I came across this video today and wanted to share it because it’s a topic that is close to our hearts at Workible – the employment and inclusion of disabled workers. It features business owner Mark Wafer and his top performing workforce — 1/3 of which has some kind of disability from autism to Down Syndrome.
Mark’s 18-year business case proves his disabled workers are far from “token hires”, they’re his best employees. Their efficiency, dedication and productivity has reduced his turnover rate, risen the bar for his entire workforce and boosted his bottom line. And, this is in a food retail franchise where high turnover and a low-performing workforce can mean the difference between success and failure.
At Workible, we work with job service agencies and other community partners to ensure that their candidates have an equal shot at the jobs that come through our system.
We’re also embarking on an awareness campaign to let more business owners know about the benefits of hiring disabled and other disadvantaged job seekers as well as the access to various subsidies that are available to help cover wages, training, and even modifications to workplaces and vehicles.
Particularly for small business owners, having access to these government incentives could mean the difference between working 70+ hour weeks or employing someone to help lighten the load. And not just anyone, someone who could very well surpass your highest expectations and help increase your profitability. Why wouldn’t you consider it?

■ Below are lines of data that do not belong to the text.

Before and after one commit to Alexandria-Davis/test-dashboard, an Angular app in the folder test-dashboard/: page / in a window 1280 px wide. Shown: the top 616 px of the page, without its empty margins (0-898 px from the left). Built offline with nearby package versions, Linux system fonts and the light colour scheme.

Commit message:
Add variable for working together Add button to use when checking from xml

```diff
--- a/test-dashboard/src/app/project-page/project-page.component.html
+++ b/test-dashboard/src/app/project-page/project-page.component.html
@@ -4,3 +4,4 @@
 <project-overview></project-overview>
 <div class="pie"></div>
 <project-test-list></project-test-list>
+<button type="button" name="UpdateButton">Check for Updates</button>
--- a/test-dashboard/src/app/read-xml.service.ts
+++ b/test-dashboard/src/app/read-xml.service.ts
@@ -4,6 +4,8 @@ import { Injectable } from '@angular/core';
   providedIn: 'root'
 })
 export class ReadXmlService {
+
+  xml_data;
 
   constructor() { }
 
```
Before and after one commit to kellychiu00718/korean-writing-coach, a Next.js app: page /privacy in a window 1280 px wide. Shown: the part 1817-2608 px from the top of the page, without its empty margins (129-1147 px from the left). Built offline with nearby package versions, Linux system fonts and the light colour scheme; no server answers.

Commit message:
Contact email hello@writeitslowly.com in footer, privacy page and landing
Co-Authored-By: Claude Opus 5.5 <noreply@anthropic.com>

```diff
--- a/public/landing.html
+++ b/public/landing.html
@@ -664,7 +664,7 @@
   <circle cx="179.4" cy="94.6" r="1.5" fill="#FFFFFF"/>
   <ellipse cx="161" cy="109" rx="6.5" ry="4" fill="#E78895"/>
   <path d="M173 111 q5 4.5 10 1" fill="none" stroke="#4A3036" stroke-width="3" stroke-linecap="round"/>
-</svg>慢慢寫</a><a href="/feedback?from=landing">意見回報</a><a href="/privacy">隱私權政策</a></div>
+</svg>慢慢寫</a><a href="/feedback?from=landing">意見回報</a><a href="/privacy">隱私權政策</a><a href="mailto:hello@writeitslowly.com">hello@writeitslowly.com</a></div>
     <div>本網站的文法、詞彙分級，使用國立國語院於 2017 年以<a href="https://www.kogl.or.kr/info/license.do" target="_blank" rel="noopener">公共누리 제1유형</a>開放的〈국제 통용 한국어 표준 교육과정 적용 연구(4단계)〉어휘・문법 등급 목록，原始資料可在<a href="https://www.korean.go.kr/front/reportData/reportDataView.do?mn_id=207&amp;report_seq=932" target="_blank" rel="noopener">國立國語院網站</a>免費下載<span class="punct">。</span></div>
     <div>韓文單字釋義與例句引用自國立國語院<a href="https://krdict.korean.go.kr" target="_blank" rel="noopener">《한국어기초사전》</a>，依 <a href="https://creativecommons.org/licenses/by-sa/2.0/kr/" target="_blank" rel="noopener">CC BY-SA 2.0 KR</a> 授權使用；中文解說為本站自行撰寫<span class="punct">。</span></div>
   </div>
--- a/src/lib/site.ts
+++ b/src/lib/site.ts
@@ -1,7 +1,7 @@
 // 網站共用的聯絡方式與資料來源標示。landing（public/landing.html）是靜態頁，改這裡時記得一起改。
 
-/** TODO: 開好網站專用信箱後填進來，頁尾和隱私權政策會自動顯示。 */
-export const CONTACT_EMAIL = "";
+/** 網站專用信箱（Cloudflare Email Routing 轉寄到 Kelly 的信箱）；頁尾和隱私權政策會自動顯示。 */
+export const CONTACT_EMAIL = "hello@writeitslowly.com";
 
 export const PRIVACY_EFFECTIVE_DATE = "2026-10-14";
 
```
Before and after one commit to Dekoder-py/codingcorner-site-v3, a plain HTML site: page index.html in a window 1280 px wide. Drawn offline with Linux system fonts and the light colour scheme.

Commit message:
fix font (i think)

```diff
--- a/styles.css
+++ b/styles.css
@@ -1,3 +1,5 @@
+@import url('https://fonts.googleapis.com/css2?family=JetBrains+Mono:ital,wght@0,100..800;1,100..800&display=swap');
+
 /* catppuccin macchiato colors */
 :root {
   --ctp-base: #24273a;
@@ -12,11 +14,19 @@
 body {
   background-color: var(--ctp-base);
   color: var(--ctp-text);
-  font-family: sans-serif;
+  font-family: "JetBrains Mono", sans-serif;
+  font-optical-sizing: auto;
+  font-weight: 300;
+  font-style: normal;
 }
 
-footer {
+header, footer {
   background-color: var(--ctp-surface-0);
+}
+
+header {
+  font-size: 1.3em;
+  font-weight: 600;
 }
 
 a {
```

It’s unfortunate that there are a lot of myths and misconceptions regarding the employment of disabled workers — many that stem from fear. The fear of the time involved in the management of people with a disability. The fear of “what if” – what if they say or do the wrong thing? But the principles of employment are the same for people with disability as those without disability. The primary focus should be on the skills, talents and capabilities the person can bring to the workplace – disabled or not.
According to the ABS, approximately 20% of the community has a disability (18.5% ABS 2009). And, with an ageing workforce where it’s estimated that 4 in 10 workers will be 45 by 2020, it’s important to remember that disability increases with age so this will have significant workplace implications.
Although there have been improvements in anti-discrimination legislation, people with disability are still less likely to be working than other Australians. The labour force participation rate for those aged 15-64 years with disability in 2009 was 54%, much lower than that for those without disability (83%).
But it shouldn’t take laws or, worse, pity to convince you that hiring disabled workers is good for your business, let the facts speak for themselves.
I really loved how Mark put it in the video above. He said, “We can’t make change with this (patting his heart)… by talking about the emotional. And we can’t make change with compliance and laws and legislation. We can make change with the business cases.”
If you have a story to share about how embracing disabled workers has impacted your business, we’d love to hear it!